The snow started to fall on a Christmas Eve. The woman glared out of her window, not a soul could be seen. An unusual scene, she thought to herself. Then she pulled a photo album off the shelf. Family members, cousins, aunts, and uncles, from near and far. Some teachers, some nurses, some veterans, and some tenders of bars. Some drivers of trucks and some cars. Then the children exclaimed, “No grandma, not that story again!” She laughed at how they’d foiled her plans, to tell them more stories of her beloved family and friends. “Well what do you want to hear,” she said laughing. They smiled ear to ear. “Can we go play outside? We’ll come back when we see the street lights.” She shooed them and yelled “watch each other now. You lose a shoe, none of you coming back ‘til it’s found. Play nice and mind the roads. No running in and out, once this door is closed”—"We know, we know,” they said, as they ran off to play. She watched in a daze, thinking I remember those days.
Then, she heard little footsteps behind her and felt a little arm wrap around her knee. “Hey little one, do you want to hear a story?” “Sure grandma,” the little voice said. She took the little child in the kitchen for a little gingerbread. “That’s my girl,” she smiled, and sat by the window with cookie, crumbs, and child. Hmm… which story do you want to hear, take your pick. How about the one where nobody gets sick? Oh, yes child. I remember which one that is. “Oh wait,” the little voice said, “what about the first Christmas? With the angels and the old men? The animals and the poor baby born in the pig pen.” “No baby, it was a manger.” “Oh that’s right, a manger! Grandma, tell me that one!”
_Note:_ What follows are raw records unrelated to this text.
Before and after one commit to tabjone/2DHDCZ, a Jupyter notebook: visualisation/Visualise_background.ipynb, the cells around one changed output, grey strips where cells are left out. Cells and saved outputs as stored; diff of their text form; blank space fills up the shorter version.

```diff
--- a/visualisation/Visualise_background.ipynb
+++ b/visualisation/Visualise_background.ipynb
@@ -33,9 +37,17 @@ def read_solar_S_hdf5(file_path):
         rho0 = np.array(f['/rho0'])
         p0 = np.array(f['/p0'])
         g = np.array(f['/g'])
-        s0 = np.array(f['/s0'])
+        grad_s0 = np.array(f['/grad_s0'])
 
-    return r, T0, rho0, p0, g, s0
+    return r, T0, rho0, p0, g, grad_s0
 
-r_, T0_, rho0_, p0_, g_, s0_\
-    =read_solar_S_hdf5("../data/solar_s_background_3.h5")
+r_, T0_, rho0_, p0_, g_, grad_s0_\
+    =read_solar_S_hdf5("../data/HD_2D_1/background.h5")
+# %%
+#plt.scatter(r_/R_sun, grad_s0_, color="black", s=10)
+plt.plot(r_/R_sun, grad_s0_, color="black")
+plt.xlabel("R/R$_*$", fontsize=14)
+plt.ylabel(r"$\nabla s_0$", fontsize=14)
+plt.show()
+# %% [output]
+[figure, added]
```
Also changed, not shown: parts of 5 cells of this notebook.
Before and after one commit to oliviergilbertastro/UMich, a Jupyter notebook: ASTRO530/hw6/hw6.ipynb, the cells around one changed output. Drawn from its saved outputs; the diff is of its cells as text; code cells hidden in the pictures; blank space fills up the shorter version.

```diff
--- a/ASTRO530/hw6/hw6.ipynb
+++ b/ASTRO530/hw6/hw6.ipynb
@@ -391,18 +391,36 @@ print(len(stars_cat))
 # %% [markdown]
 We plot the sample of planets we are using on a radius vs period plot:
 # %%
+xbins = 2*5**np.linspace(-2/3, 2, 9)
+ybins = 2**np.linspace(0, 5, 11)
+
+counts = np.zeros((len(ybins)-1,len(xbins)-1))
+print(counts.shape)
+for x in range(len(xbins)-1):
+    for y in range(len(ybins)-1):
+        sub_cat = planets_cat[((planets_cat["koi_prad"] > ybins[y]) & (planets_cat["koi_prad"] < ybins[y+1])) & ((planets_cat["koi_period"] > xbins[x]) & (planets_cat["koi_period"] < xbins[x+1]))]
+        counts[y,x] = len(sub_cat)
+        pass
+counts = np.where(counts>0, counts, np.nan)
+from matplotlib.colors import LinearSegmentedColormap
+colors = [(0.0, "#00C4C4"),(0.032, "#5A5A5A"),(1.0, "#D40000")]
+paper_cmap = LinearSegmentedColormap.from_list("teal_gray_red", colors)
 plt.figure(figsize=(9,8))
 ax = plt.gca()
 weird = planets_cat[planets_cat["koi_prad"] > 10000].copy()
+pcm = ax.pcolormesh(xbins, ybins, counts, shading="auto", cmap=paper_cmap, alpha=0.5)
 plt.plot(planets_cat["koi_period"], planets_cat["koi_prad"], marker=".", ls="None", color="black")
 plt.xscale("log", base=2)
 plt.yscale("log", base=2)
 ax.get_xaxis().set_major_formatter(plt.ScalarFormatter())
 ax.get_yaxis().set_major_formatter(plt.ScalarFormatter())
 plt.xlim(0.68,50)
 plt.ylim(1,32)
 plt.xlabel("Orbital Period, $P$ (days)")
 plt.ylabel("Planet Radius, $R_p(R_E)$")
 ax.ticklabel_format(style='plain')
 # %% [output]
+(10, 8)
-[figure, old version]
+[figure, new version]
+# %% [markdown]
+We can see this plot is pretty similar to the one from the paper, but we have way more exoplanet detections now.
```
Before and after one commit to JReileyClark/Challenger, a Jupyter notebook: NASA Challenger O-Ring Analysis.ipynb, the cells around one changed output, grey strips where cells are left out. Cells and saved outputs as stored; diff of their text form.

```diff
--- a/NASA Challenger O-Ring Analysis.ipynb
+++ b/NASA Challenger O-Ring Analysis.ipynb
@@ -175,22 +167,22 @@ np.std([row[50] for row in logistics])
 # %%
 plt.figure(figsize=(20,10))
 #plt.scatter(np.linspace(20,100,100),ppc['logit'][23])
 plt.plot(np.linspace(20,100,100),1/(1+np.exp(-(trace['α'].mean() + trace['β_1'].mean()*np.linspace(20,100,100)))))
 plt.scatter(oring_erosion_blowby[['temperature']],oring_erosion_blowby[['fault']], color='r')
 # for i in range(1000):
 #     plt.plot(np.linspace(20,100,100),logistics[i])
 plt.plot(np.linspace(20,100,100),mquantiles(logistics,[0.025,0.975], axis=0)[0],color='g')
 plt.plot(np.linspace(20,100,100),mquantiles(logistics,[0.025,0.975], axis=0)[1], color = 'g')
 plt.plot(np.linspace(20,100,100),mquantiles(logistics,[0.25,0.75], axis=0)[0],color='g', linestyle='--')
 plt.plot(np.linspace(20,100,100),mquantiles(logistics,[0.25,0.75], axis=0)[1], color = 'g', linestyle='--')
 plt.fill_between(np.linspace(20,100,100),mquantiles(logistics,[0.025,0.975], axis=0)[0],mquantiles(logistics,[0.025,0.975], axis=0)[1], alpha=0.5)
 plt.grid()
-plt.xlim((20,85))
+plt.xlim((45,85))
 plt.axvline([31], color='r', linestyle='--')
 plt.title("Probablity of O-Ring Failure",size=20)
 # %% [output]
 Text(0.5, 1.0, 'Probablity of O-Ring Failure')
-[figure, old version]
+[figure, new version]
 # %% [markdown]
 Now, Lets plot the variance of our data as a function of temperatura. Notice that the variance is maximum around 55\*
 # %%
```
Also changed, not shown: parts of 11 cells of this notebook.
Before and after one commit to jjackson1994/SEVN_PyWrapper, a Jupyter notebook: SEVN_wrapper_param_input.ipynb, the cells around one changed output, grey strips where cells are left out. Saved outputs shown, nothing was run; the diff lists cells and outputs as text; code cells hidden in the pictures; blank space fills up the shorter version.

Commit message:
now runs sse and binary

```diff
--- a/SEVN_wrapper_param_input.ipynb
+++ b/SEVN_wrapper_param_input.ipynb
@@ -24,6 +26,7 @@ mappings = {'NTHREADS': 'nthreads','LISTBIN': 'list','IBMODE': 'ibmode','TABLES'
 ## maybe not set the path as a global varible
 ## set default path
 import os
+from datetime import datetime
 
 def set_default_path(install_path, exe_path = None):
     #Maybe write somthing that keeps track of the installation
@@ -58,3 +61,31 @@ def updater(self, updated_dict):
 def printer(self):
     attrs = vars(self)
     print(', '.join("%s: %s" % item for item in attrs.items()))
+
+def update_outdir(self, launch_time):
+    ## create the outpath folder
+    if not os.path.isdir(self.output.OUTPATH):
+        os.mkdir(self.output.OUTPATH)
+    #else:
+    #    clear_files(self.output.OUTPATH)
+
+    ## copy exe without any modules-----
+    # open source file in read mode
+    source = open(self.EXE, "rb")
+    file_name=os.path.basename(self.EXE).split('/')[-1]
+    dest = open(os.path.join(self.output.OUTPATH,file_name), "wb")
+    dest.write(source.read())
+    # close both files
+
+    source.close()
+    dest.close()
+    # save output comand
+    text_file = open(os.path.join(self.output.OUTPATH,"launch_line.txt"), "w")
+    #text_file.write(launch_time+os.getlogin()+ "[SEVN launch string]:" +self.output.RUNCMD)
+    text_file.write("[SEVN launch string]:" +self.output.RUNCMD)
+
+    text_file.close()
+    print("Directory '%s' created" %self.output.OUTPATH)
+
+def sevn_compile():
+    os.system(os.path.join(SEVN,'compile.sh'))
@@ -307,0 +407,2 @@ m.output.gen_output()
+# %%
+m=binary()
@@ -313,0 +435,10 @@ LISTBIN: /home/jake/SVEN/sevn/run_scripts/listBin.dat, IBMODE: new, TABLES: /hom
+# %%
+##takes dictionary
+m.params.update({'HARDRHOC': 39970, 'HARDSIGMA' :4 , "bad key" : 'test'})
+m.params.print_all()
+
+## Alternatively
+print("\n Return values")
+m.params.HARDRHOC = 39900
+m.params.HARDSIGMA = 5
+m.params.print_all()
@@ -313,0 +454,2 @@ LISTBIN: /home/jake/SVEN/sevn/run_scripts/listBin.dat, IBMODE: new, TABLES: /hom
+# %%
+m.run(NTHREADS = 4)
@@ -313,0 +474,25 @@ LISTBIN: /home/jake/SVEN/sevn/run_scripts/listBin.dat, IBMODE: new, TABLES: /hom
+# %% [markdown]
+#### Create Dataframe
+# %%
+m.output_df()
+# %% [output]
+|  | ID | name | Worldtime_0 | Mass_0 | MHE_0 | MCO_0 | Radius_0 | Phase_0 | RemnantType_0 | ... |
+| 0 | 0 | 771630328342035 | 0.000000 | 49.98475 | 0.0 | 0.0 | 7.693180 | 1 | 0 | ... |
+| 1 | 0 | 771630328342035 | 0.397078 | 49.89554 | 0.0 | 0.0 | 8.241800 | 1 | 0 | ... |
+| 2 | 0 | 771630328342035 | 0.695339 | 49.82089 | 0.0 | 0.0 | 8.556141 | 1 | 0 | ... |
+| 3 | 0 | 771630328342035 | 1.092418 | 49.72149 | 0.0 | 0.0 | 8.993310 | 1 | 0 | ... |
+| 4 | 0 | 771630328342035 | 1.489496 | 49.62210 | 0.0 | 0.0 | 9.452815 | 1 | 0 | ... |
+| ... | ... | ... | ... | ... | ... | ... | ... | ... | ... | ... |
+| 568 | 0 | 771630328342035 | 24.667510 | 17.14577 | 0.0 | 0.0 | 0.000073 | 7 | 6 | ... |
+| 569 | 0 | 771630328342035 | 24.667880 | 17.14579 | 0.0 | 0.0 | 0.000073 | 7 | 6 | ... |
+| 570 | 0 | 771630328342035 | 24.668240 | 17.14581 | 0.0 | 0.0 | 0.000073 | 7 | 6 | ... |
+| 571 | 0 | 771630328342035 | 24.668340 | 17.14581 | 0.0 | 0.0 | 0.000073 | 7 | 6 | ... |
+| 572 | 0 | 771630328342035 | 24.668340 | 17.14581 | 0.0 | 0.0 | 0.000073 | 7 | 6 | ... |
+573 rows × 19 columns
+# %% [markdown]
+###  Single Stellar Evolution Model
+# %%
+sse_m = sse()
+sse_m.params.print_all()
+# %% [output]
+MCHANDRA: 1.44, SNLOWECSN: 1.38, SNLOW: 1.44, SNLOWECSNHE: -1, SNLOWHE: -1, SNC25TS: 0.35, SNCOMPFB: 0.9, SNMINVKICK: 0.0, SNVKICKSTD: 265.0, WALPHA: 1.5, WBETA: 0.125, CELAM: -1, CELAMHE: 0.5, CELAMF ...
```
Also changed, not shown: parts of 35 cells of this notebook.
“One story about a baby born in a pig pen.” “No grandma,” the little voice rang. “I know, I was making sure you were listenin’.” And she went on and on, about angels with messages. There was a road trip and men with weird sayings and presents. As she ended the story, the street lights came one and the kids came back in. “And that was the first Christmas” she ended. Their cold ears perked “Oh no grandma, that’s my favorite! You gotta tell it again.” “Oh no, I don’t” she said with a grin. “Grandmaaaa,” they all pled. She caved in and said, “Fine, but promise me you’ll tell this one when I’m gone.” “Okay grandma” they all sang in one song.
"Storytime" by KDGLS